|Mass market paperback, 340 pages|
Reread January 2016
by Michael P. Kube-McDowell
There are probably lots of Star Wars novels that follow three (or more) groups of characters having adventures in different parts of the galaxy. This is, as far as I know, the only one to admit that they are so unrelated that instead of bouncing from focal character to focal character, the book handles each character in one go. Of the book's 340 pages, the first 100 are in a section called "I. Lando," the next 100, "II. Luke," and the last 140 are "III. Leia." I can kind of imagine why you might want to do this-- even though the stories are happening simultaneously, they impact each other minimally at best-- but it has a negative effect. Jumping from plot to plot gives your story an (admittedly, artificial) energy, while sticking with each for a long stretch highlights just how little happens in it.
The Lando section was my favorite, but that maybe says more about how much I didn't like the other ones than how much I liked it. I mean, Lando continues to be the only interesting and active protagonist in this series, and reading about him at work is always enjoyable: I like how Kube-McDowell shows his slippery gambling mind in action. His repartee with Lobot is nice, Kube-McDowell has a good handle on the droids, and the mystery unfolds reasonably well: except that it's sooooo slooooow.
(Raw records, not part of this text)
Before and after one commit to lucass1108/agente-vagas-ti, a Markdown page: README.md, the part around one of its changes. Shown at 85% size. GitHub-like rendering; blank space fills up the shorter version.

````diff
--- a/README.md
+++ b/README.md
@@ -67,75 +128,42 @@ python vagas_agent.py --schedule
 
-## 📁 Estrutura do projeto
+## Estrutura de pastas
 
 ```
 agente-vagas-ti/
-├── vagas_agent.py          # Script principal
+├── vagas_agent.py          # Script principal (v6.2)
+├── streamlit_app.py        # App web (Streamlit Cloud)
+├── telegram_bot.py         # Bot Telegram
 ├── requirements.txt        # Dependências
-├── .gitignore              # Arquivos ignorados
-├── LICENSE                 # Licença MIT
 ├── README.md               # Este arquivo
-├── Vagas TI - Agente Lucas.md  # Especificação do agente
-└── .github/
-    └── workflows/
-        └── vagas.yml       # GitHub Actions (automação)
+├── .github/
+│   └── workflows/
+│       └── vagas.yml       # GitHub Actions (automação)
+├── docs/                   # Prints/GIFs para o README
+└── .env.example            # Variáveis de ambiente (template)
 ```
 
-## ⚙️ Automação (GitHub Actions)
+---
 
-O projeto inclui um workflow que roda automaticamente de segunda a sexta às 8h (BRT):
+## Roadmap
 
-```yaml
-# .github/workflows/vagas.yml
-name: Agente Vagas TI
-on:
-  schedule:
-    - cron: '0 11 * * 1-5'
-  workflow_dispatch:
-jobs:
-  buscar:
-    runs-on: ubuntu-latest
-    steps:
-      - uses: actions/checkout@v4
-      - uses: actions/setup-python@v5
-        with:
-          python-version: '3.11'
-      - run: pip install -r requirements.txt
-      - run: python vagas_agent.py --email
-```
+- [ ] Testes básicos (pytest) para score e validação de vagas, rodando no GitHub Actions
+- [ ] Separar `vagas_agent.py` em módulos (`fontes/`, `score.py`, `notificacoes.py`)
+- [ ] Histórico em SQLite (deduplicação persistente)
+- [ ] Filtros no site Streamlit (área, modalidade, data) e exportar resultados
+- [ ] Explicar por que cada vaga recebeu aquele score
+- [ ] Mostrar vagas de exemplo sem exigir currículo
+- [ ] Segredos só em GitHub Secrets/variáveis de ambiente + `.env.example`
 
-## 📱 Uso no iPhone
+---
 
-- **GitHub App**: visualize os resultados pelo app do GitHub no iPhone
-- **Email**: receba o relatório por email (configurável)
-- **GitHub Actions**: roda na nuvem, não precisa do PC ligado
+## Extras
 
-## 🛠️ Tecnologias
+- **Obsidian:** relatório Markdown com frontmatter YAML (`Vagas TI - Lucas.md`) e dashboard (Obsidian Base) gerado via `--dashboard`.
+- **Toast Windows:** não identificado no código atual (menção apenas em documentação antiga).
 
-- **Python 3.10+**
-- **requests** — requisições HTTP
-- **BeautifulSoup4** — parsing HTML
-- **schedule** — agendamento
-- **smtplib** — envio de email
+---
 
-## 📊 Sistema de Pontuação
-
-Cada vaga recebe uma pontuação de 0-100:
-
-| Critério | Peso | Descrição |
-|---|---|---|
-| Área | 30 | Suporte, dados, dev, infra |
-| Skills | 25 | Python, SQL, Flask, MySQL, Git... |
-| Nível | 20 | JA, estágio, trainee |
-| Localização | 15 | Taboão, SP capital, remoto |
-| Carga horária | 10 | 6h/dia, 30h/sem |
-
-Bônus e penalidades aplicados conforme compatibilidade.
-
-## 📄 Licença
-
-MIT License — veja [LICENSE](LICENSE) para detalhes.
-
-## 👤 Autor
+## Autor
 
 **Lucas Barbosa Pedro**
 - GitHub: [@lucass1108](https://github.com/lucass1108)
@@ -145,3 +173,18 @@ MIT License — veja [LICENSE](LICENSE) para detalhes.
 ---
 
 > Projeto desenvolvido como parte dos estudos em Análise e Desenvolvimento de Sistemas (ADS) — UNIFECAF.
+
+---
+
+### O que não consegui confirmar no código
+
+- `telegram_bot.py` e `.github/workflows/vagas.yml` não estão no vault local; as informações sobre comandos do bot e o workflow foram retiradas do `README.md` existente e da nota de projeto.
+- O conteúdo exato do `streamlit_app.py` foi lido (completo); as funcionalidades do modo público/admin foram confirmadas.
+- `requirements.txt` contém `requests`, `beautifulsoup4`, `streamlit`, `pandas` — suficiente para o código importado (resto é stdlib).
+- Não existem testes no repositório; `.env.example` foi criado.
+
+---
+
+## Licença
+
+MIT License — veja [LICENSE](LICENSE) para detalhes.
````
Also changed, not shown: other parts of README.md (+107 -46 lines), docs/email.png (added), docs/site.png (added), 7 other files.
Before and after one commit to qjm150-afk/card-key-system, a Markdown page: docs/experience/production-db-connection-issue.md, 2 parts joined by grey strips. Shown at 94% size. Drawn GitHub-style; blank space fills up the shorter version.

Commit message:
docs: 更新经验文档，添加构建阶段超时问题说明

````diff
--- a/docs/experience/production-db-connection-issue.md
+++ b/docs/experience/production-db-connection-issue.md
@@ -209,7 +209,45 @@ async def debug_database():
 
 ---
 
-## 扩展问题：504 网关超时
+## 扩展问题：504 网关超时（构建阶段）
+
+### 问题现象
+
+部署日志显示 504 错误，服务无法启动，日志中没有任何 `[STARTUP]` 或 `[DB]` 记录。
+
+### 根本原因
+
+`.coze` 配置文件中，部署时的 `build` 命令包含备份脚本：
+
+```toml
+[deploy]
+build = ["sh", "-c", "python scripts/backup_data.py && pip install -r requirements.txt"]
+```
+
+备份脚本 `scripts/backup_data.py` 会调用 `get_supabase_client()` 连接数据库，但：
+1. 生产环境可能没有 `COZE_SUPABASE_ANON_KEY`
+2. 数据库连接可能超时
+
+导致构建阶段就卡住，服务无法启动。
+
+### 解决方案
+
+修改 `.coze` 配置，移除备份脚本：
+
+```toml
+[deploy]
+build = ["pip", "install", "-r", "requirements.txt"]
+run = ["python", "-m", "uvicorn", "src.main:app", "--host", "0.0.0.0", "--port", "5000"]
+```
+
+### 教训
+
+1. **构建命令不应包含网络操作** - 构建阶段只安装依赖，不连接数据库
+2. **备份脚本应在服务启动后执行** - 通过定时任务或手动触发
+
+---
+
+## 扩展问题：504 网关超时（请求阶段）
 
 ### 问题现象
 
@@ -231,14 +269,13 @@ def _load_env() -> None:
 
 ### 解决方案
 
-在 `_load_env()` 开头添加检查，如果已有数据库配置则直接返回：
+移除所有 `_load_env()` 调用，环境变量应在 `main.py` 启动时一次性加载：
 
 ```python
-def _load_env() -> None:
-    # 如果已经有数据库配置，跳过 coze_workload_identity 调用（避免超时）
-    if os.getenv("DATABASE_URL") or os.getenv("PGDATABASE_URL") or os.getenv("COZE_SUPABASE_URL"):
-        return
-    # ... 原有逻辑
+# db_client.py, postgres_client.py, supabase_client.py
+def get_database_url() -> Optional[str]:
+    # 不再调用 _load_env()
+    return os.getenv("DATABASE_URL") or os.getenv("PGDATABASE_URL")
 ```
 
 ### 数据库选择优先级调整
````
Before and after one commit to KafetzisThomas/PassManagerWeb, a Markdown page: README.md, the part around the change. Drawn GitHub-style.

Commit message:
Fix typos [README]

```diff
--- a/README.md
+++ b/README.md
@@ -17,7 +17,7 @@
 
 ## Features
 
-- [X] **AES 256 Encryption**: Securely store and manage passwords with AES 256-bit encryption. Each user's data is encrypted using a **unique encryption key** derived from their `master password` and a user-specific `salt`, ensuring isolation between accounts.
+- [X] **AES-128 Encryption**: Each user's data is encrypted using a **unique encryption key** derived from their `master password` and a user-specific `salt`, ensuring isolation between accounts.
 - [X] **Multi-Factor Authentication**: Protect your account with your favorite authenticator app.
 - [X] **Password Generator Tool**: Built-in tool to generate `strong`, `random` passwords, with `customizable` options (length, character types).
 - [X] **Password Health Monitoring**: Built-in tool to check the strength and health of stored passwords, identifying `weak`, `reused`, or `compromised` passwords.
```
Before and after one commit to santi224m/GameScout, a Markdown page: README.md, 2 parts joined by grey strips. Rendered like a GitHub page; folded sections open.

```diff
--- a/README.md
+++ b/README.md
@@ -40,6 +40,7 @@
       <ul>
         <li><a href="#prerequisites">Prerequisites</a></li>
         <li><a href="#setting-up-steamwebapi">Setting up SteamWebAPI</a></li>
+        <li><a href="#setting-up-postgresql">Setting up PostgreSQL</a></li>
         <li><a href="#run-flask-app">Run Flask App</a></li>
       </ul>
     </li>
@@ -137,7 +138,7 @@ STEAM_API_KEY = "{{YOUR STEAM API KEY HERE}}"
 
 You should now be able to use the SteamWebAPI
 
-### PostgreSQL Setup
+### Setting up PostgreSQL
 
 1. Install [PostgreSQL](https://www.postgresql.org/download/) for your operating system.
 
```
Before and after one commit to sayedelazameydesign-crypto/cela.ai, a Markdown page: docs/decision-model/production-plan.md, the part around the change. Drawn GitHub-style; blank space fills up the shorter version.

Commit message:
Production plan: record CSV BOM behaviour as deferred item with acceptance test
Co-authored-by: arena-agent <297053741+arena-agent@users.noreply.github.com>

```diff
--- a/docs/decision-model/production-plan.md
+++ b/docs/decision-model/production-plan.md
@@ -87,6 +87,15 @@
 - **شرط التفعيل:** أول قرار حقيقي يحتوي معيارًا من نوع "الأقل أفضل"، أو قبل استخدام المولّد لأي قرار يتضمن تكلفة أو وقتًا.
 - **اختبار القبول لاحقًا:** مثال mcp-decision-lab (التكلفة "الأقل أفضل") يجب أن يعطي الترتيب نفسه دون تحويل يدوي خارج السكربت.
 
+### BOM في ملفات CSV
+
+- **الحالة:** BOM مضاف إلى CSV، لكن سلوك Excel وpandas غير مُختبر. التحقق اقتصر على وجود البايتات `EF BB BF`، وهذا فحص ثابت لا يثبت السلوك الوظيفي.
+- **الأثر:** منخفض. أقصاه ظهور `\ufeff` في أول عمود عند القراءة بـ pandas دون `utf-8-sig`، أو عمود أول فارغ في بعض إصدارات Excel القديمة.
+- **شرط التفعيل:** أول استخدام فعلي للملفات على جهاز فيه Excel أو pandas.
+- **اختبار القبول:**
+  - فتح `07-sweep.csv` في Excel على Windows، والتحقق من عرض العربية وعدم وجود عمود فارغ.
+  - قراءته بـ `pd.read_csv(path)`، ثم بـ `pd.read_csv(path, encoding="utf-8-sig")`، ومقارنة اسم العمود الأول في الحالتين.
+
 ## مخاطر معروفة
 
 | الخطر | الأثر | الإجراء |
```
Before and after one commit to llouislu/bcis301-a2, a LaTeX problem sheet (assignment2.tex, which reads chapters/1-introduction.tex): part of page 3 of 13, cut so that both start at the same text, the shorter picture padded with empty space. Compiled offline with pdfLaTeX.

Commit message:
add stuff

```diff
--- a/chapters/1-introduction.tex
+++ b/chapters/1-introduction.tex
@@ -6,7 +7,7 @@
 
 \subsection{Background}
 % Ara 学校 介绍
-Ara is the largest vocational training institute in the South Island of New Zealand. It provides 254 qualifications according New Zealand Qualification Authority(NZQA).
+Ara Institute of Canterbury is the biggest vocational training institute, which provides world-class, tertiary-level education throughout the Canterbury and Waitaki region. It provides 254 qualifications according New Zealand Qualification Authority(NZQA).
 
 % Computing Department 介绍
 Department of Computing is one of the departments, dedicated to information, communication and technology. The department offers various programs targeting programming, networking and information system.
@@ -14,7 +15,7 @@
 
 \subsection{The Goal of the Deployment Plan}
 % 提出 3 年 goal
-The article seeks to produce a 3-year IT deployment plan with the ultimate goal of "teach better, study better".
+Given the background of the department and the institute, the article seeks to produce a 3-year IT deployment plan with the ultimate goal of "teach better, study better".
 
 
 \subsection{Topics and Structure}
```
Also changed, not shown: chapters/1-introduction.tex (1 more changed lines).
I would be hard-pressed to explain how Kube-McDowell stretches wandering around a spaceship to 100 pages.
Luke's part was my least favorite. His search for his mother with Akanah has the potential to be interesting from a character perspective (even if we know that, as this book was released pre-Revenge of the Sith, he can never actually find her) but instead we are presented with the world's slowest search, accompanied by Akanah moralizing at Luke a lot. And many of the seeds for the Jedi pacifist morality that ruined the early New Jedi Order books were apparently sown here.
Finally, there's Leia's part, which continues the implausibly out-of-character depiction of her from Book One. Except that, while there she was making bad decisions, here she decides to make no decisions. Again, it's hard to account for how Leia constantly not making up her mind about things can somehow be made to last 140 pages. There's potentially something interesting here, about how you transition from being a group of terrorists to being a functioning state: as Rebels, Leia and company could attack whoever they needed to get the job done; as the New Republic, they don't have that luxury. But whatever is interesting here is buried, very deep. Though I did like the idea that the government of the New Republic has to be purposefully inefficient, because of the fear of the Emperor. (Kube-McDowell was right in 1996 about the fact that Palpatine would assume power by legitimate means.)
Kube-McDowell write good space battle scenes-- there are a couple here featuring the Fifth Fleet, as well as the one that opens Before the Storm-- with the choreography, logistics, and tactics well worked out, but his insistence on political realism undermines them, as none of our protagonists participate in them, all being back on Coruscant. Sure, that makes sense, but this is Star Wars, and these space battles would be ten times as good if someone I cared about was in them. Weirdly, the pivotal action scene that closes the book, the kidnapping of Han Solo, is over in about half a page, and none of it is seen from Han's perspective.
There is one saving grace to the whole Leia plot: Admiral Ackbar. Ackbar is a total badass here, the only character who knows what needs to be done and does it. The scenes where he befriends Plat Mallar, the only survivor of a genocidal Yevethan attack on the planet Polneye, as he recovers and then decides to enlist in the New Republic Navy, are a real highlight of the book, one of its few.
One final observation: "Leia was able to hold the meeting down to two hours" proves that Star Wars is fantasy if nothing else does.